I don't want to predict what the federal government is actually going to do in terms of this legislation, but, based on the tenure of the negotiations, my understanding is that it is better, and the negotiators know that the objective is a one-window approach in as much as the land claims agreement will allow that.
Mr. Ostashek: Mr. Chair, when does the Government Leader expect that the next draft will be back on the ground here in the Yukon and out of the bureaucratic offices in Ottawa? When is he looking at holding workshops or public forums on it, so that Yukoners can have another kick at it? When does he expect all that to take place?
Hon. Mr. McDonald: Well, as I indicated to the leader of the official opposition, we expect that the negotiations will continue this spring. Then, if past practice holds true, the federal government will take the sum total of those negotiations, and they'll probably take a few months and go off and do some legislative drafting. They do not show us what they are actually doing. We don't actually see the legislative drafting itself. We talk in terms of policy, and then somebody goes off and drafts something. They generally take a few months at a time after the close of negotiations for that to happen, so I would suspect that it will be late summer or early fall. If they do come back with a draft at that point, we will have a workshop. We will expose the work of the legislative drafters at that point.
Mr. Chair, I move that you report progress.
Motion agreed to
Mr. Fentie: Mr. Chair, I move that the Speaker do now resume the Chair.
Motion agreed to
Speaker resumes the Chair
Speaker: I will now call the House to order.
May the House have a report from the Chair of Committee of the Whole?
Mr. McRobb: Committee of the Whole has considered Bill No. 99, First Appropriation Act, 2000-01, and has directed me to report progress on it.
Speaker: You have heard the report from the Chair of Committee of the Whole. Are you agreed?
Some Hon. Members: Agreed.
Speaker: I declare the report carried.
Mr. Fentie: Mr. Speaker, I move that the House do now adjourn.
Speaker: It has been moved by the government House leader that the House do now adjourn.
Motion agreed to
Speaker: This House now stands adjourned until 1:30 p.m. tomorrow.
The House adjourned at 9:29 p.m.

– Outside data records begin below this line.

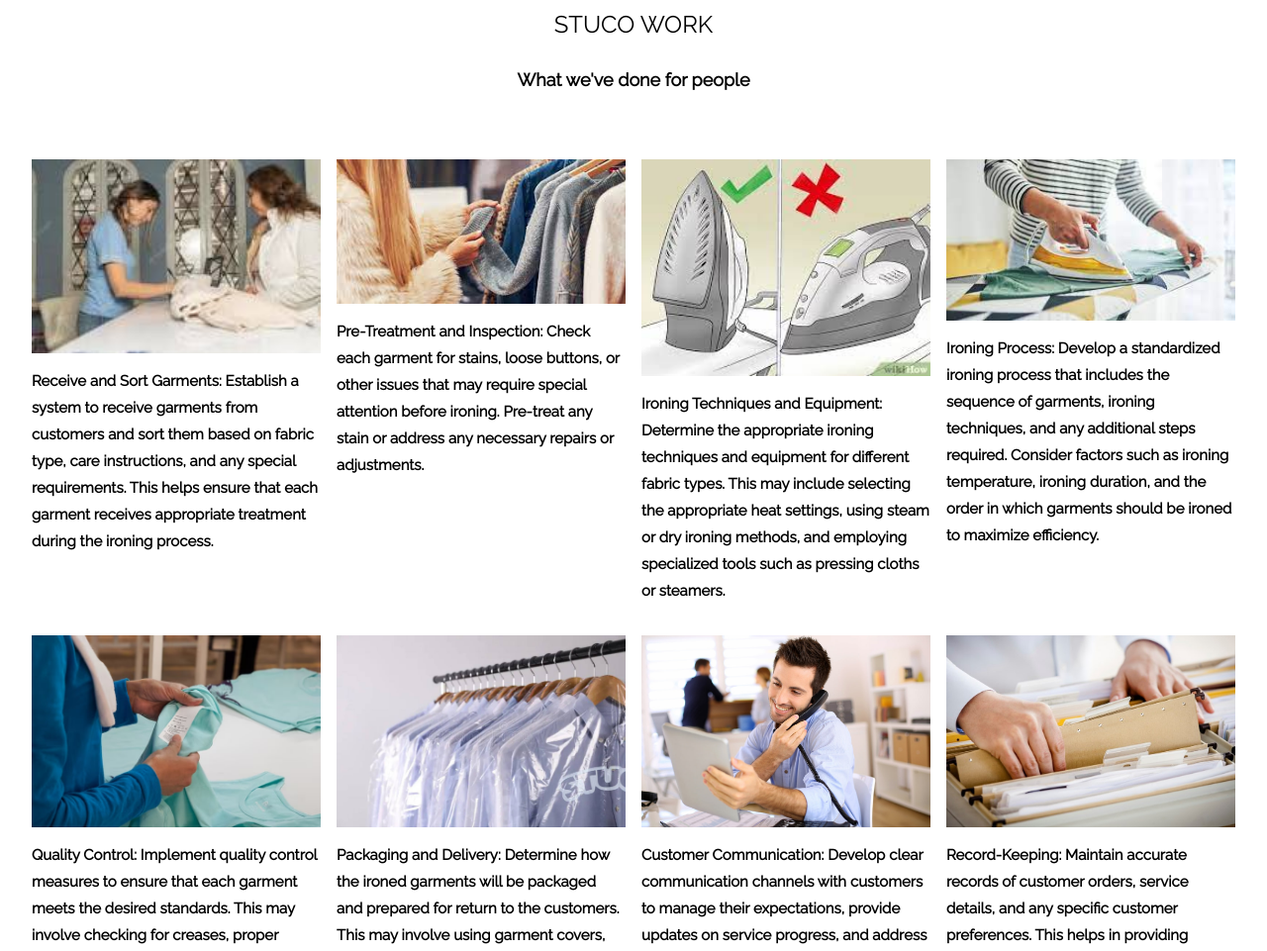
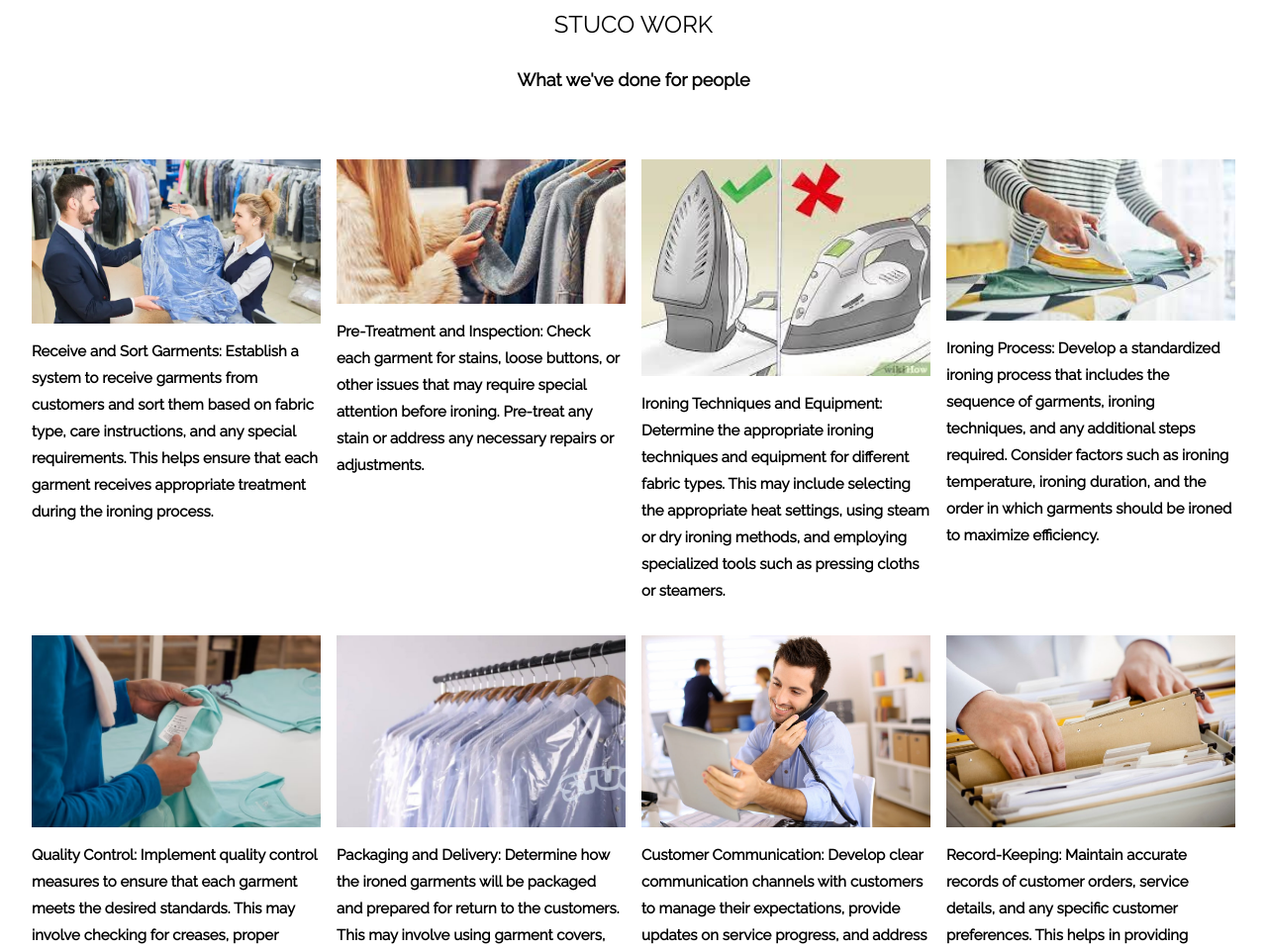
Before and after one commit to Huntsman32/Stuco-Web.com, a plain HTML site: page index.html in a window 1280 px wide. Shown: the part 4018-4979 px from the top of the page at 99% size. Drawn offline with nearby package versions, Linux system fonts and the light colour scheme; files that its build step writes are made by us from their sources.

Commit message:
Update index.html

```diff
--- a/index.html
+++ b/index.html
@@ -224,7 +224,7 @@ body,h1,h2,h3,h4,h5,h6 {font-family: "Raleway", sans-serif}
 
   <div class="w3-row-padding" style="margin-top:64px">
     <div class="w3-col l3 m6">
-      <img src="Images/Receive Clothes.jpg" style="width:100%" onclick="onClick(this)" class="w3-hover-opacity" alt="A phone">
+      <img src="Images/photo_4_2023-07-20_22-30-31.jpg" style="width:100%" onclick="onClick(this)" class="w3-hover-opacity" alt="A phone">
       <p><strong>Receive and Sort Garments: Establish a system to receive garments from customers and sort them based on fabric type, care instructions, and any special requirements. This helps ensure that each garment receives appropriate treatment during the ironing process.</strong></p>
     </div>
     <div class="w3-col l3 m6">
```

The following Sessional Paper was tabled March 1, 2000:
Environmental assessment of major mining projects in Yukon: draft administrative procedures "Blue Book" (February 2000) (Harding)